The report’s opening concedes that “the teacher contract still figures prominently on such issues as teacher pay,” but asserts that “on the most critical issues of the teaching profession, the state is the real powerhouse,” citing how teachers are evaluated, when they get tenure, their benefits, and the notorious issue of firing procedures. But are benefits really that important as an obstacle to reform, so long as compensation is structured on a factory-worker scale? And does the procedure for evaluating teachers matter as an obstacle to reform so long as evaluations play no role in compensation – again because compensation is structured on a factory-worker scale? When teachers get tenure and how hard it is to fire the bad ones are obviously important as obstacles to reform. But are they really so much more important than the factory-worker scale? Whether teachers get tenure early or late is less important than the fact that they get it. Disciplinary procedures only affect a small number of teachers. Even if we include the absence of a more widespread deterrent effect, we’re still not talking about something that affects all or even most of the profession.

I also think NCTQ is barking up the wrong tree when it argues that lobbying the state for goodies is more “efficient” than fighting for goodies district by district. As Hamilton, Madison and Jay (the “Three Founderos”) observed in the Federalist Papers, selfish interests will always find it easier to extract goodies from the public fisc in a whole bunch of little local places than in one big place. While centralization does provide one-stop shopping, it also creates more intense scrutiny and greater opporutnities for opposition.

In fact, in the case of the teachers’ unions, I’m not even sure why it would take more resources to extract goodies on a district-by-district basis. They have to “negotiate district by district” anyway. They get coerced dues payments from millions of teachers precisely to pay the costs of negotiating in every district. And conditions on the ground in those districts are more favorable than those in the statehouse.

Moreover, the old saying goes “the crime is what’s legal.” In this case, the big obstacle to reform is what the teachers don’t have to bother negotiating for: the factory-worker structure of compensation. It’s not like they have to go back and win that all over again every time the contract comes up for renewal.

Finally, it’s not clear that state-mandated and district-negotiated provisions can be separated all that clearly.
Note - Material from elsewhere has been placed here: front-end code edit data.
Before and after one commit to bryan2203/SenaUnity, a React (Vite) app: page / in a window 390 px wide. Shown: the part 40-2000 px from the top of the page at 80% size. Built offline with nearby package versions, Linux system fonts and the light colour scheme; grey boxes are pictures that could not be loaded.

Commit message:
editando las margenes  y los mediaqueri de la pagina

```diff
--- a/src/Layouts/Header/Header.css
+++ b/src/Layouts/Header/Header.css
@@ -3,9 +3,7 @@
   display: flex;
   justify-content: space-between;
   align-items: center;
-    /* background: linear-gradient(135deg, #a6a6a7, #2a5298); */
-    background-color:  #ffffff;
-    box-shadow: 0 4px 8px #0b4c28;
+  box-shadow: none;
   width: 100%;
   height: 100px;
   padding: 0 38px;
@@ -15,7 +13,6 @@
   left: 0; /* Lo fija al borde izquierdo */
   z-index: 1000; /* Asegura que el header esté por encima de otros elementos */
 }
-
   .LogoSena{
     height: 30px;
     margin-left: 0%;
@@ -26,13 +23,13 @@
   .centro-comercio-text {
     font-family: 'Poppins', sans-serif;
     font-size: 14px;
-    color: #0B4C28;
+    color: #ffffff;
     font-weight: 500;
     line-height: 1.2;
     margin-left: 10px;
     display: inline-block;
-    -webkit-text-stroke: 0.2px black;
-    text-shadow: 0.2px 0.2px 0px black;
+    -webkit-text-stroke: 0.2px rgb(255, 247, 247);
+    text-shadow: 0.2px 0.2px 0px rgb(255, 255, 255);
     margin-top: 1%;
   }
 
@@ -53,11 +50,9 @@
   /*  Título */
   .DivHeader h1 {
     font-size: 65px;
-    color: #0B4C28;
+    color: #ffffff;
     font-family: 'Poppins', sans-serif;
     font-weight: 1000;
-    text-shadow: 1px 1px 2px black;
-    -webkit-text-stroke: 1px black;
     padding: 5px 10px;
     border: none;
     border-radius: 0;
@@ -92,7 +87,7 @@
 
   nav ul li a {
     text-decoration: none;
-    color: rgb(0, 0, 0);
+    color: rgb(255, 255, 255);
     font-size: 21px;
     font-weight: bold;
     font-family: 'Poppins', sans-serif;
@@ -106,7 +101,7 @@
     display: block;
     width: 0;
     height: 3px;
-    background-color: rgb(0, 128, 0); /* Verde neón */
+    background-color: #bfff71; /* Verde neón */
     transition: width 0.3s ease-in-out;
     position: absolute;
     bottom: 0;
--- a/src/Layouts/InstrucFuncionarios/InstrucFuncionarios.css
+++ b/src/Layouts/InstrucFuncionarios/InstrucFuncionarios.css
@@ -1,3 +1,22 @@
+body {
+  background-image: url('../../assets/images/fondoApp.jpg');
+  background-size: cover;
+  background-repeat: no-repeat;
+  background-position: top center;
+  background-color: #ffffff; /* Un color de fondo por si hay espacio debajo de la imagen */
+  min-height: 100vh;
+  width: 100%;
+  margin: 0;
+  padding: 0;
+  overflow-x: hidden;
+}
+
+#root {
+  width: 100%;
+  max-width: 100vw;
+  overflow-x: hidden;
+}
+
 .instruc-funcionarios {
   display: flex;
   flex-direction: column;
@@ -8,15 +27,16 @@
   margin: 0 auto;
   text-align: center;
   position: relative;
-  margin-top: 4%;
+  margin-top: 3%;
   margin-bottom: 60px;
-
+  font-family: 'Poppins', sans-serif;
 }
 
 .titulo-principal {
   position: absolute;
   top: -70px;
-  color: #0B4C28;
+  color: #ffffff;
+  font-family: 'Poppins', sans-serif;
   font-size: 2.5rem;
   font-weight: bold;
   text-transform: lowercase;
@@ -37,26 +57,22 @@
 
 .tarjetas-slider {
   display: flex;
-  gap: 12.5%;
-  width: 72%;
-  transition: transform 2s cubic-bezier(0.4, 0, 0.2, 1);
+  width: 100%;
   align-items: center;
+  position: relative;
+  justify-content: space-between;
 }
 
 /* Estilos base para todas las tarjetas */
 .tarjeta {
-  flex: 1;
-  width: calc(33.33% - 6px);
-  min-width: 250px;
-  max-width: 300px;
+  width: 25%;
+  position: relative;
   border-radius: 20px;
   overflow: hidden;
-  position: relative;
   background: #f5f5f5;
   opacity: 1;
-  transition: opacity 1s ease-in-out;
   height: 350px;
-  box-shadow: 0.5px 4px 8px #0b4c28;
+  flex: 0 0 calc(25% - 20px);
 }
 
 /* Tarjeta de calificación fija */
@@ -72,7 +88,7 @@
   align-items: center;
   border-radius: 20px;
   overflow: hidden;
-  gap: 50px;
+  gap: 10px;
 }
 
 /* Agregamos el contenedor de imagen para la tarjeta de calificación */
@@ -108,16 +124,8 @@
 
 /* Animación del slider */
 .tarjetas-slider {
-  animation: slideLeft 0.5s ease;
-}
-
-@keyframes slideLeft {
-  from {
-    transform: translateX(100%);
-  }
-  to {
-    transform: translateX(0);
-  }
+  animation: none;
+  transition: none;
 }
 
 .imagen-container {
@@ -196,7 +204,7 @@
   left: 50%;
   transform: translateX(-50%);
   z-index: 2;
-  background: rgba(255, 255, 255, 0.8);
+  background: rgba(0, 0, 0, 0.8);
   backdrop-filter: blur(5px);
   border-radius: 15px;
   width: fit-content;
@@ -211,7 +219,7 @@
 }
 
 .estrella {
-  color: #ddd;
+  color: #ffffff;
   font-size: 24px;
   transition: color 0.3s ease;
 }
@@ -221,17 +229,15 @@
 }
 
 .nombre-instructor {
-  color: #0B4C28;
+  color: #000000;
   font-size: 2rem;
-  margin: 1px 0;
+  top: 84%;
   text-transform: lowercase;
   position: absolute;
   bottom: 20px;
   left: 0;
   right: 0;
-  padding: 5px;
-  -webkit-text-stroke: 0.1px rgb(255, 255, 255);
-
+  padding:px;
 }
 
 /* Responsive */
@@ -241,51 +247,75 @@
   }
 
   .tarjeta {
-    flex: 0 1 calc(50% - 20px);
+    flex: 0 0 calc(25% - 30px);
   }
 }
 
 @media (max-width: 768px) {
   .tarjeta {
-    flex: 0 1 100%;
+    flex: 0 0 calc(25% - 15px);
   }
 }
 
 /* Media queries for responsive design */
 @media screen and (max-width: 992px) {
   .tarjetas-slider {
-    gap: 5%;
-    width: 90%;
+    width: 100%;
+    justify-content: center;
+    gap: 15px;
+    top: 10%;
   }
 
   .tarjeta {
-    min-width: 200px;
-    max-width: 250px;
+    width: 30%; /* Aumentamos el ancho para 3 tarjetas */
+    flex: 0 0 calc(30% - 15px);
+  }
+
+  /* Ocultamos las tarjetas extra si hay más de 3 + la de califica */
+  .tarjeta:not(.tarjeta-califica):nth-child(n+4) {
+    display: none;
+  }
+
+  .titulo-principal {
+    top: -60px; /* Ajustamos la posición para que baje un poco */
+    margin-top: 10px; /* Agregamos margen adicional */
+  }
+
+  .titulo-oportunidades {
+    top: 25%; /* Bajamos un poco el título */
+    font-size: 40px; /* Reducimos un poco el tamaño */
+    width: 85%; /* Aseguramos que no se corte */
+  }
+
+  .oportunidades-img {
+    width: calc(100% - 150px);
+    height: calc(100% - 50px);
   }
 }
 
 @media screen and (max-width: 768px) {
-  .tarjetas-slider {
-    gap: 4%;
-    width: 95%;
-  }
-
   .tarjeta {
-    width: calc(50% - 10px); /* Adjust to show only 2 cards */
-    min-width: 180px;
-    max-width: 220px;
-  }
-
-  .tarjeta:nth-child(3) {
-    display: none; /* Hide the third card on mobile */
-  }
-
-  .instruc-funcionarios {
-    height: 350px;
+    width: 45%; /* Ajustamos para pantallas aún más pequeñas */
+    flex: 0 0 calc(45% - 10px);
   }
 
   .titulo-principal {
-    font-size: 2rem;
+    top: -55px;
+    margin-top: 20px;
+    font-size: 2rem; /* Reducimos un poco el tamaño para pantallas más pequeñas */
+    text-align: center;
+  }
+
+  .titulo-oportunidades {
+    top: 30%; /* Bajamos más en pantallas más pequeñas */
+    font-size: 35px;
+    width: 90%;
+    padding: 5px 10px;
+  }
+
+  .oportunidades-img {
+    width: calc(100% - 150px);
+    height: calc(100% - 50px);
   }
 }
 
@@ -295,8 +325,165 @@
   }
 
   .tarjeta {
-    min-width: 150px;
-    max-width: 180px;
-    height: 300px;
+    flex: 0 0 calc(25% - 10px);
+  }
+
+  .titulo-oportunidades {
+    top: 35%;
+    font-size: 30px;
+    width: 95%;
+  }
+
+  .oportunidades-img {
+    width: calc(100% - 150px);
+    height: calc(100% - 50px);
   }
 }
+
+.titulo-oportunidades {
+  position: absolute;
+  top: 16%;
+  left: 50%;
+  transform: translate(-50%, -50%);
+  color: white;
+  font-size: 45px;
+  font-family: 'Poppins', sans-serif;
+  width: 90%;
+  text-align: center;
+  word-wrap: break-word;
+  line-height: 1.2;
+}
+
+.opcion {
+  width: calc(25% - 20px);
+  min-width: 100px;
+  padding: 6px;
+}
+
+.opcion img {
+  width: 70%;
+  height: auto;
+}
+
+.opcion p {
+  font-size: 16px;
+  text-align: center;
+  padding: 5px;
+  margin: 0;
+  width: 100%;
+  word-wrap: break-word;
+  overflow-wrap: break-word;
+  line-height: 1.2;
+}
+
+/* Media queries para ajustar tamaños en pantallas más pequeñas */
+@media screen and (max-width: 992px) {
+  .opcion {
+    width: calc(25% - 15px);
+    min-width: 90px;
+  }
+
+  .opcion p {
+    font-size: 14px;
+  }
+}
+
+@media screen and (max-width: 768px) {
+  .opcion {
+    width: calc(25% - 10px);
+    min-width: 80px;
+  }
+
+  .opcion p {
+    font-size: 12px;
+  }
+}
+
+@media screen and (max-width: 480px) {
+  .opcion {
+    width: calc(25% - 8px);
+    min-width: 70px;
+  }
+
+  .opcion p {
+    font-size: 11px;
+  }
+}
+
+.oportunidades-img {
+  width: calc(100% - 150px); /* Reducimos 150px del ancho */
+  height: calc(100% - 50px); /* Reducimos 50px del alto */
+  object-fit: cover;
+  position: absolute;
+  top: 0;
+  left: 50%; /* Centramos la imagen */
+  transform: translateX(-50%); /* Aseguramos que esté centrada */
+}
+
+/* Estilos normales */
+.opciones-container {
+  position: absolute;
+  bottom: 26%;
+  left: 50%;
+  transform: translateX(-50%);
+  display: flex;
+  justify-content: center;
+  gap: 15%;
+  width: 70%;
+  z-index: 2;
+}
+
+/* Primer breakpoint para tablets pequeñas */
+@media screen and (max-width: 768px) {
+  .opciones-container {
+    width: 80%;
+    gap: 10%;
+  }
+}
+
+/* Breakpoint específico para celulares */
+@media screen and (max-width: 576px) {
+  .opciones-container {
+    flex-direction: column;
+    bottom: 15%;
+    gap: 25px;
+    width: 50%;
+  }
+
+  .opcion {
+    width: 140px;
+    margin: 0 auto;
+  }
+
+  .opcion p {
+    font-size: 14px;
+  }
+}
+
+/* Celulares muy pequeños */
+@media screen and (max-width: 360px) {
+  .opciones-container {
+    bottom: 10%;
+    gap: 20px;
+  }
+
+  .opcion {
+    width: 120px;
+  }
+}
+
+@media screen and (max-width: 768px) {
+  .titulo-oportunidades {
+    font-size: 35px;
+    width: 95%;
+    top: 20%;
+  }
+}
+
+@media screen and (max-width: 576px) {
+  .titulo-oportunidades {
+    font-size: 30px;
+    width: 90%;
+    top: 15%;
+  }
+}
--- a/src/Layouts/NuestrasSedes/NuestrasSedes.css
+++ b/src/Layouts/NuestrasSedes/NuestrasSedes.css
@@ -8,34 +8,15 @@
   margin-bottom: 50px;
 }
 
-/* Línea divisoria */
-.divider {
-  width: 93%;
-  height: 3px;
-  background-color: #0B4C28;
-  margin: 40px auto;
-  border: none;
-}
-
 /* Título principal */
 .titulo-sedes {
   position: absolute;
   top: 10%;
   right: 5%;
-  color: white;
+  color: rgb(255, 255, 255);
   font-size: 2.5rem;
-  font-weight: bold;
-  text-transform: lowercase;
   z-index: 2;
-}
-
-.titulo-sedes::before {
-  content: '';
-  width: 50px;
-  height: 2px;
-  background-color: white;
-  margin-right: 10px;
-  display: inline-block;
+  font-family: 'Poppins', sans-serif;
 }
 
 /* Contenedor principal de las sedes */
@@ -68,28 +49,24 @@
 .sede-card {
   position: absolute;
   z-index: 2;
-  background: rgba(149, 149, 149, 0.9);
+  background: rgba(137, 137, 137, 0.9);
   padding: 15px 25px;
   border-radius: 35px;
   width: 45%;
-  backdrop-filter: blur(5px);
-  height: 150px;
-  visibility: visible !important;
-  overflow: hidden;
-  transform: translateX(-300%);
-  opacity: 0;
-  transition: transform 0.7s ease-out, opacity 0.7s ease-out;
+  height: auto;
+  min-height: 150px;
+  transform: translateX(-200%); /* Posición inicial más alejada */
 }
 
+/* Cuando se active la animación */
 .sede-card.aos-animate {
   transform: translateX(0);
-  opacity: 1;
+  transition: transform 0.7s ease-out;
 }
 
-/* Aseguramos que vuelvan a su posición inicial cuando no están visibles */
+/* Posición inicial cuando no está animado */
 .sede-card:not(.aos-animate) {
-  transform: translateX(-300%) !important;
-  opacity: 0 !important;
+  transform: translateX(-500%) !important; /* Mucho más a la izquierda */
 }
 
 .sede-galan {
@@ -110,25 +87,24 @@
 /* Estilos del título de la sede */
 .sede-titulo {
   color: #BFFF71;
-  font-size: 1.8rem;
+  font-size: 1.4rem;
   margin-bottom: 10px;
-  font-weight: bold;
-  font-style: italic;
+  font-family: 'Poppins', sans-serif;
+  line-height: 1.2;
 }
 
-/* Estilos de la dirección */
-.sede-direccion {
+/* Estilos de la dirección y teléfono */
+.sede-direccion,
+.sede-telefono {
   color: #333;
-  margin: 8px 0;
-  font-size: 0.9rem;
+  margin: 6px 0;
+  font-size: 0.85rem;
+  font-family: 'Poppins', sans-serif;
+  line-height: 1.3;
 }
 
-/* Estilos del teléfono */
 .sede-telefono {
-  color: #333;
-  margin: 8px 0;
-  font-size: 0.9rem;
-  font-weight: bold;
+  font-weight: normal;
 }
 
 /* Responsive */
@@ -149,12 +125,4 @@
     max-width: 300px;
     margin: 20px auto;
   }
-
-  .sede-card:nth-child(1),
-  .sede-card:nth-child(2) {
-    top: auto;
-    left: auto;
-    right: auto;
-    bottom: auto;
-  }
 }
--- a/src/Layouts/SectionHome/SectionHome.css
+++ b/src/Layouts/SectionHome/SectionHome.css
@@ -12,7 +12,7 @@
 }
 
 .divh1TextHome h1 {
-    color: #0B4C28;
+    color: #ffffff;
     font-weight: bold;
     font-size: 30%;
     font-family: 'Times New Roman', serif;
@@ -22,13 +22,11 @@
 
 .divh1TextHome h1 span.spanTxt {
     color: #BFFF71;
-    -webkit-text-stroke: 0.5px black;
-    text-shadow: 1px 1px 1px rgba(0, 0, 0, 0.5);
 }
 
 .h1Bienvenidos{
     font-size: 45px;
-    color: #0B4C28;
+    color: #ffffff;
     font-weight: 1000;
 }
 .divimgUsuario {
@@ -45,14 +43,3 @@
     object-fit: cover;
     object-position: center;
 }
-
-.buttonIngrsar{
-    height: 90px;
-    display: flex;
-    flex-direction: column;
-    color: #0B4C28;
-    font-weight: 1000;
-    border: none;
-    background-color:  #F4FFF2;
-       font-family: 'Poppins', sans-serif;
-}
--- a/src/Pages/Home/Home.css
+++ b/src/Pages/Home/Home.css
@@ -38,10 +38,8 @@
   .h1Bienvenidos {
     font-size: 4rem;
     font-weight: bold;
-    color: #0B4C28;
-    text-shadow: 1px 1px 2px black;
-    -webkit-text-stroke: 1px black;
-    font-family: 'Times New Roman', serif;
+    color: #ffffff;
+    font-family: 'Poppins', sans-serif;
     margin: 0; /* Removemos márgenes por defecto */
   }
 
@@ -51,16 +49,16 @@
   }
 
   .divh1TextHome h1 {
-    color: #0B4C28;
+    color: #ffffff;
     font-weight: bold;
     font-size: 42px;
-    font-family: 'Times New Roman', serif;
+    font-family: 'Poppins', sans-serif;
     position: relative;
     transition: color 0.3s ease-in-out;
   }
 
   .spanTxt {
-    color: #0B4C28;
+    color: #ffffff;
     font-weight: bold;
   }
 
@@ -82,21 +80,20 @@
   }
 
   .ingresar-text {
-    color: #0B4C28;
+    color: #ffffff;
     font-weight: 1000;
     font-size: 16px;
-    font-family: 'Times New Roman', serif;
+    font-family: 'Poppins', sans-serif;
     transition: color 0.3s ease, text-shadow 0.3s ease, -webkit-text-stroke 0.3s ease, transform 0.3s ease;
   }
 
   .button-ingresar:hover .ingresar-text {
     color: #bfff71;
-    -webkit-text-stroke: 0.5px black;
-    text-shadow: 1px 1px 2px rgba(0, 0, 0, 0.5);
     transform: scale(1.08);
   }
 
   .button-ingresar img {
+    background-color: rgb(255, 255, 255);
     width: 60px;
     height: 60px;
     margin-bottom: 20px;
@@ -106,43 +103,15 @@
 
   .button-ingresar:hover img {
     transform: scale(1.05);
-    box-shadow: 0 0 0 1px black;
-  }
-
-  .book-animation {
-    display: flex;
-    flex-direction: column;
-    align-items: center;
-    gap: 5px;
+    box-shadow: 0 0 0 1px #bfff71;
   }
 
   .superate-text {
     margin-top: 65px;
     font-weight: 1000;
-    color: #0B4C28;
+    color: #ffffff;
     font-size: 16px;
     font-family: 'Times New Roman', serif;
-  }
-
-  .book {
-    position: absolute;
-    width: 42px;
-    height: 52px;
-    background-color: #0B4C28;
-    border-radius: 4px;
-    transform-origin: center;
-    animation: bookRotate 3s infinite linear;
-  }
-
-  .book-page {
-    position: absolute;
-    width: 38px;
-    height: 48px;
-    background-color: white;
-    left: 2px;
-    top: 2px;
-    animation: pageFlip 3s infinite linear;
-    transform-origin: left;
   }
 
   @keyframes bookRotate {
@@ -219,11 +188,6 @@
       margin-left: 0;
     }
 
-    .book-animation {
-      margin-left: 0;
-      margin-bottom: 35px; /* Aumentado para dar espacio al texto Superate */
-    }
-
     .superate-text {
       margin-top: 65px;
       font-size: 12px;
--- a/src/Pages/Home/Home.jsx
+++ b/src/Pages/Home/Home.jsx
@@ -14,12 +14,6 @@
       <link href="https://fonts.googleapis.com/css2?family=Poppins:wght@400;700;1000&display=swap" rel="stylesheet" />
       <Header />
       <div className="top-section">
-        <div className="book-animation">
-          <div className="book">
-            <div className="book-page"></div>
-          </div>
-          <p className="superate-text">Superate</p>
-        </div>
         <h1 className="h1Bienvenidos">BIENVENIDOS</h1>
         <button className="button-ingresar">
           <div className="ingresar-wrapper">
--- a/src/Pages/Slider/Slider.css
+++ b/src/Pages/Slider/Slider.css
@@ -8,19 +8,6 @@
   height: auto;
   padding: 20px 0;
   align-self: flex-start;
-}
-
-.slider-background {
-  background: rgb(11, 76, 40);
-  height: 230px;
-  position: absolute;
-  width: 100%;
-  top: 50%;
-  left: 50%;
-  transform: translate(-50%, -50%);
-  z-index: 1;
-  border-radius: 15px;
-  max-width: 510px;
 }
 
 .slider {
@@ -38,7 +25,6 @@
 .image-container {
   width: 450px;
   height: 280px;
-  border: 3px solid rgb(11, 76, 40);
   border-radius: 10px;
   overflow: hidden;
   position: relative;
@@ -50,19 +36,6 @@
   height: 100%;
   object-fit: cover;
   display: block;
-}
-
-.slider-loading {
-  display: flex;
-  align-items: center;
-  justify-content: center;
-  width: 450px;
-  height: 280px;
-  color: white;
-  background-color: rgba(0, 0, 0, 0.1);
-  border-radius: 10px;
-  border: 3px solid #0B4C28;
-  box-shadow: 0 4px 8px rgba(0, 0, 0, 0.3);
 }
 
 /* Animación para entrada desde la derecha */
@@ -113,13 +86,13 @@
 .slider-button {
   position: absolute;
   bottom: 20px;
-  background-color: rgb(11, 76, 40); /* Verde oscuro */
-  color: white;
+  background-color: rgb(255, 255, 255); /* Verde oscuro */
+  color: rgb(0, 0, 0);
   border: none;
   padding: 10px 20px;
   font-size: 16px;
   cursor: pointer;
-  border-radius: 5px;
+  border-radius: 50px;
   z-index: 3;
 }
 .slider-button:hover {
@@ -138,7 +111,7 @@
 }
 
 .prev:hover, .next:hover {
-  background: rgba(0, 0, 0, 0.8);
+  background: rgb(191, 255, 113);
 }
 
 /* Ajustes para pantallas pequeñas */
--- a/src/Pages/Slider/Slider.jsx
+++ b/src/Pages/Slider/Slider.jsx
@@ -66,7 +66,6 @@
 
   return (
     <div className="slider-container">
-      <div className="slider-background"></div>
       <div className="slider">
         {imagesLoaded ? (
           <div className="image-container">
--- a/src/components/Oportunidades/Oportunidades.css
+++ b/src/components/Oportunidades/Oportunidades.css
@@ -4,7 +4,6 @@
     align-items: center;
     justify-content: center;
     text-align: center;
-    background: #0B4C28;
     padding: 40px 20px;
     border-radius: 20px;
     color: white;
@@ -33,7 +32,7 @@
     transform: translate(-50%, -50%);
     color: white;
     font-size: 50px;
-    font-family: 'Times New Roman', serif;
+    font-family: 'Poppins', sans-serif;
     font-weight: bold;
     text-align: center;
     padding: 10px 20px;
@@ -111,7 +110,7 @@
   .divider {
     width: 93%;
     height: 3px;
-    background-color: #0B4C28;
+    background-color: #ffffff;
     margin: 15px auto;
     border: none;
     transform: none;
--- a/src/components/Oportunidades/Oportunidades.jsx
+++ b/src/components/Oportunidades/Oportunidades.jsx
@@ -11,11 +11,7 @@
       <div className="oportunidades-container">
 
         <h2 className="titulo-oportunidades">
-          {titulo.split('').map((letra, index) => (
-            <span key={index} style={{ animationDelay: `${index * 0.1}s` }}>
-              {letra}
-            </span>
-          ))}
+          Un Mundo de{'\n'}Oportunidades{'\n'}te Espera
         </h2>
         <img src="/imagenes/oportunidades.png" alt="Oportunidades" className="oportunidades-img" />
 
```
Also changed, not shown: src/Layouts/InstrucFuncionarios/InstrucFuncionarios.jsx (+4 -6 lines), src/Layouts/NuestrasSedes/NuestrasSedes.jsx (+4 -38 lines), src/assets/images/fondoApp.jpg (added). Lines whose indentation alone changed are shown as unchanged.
For example, check out this chart from the NCTQ report, illustrating how the process for firing teachers is mandated by state law in California:

Pretty nice graphic! But check out the contents of the first box:

School district must document specific examples of ineffective performance, based on standards set by the district and the local teachers union.

And the third box:

If the school board votes to approve dismissal . . .

And the fifth box:

School board must reconvene to decide whether to proceed . . .

And the seventh box:

. . . and persons appointed by the school board . . .

And the ninth box:

If . . . the school district appeals the decision . . .

See what I mean? The larger reality of the union/school board relationship will influence the board’s behavior in discipline cases. And the standards for documenting misconduct are subject to union/board negotiations.

I don’t mean to diminish NCTQ’s important contribution here. We should absolutely be paying more attention to state teacher contract mandates. But I think NCTQ goes too far to argue that they’re more important than the dysfunctional school board system.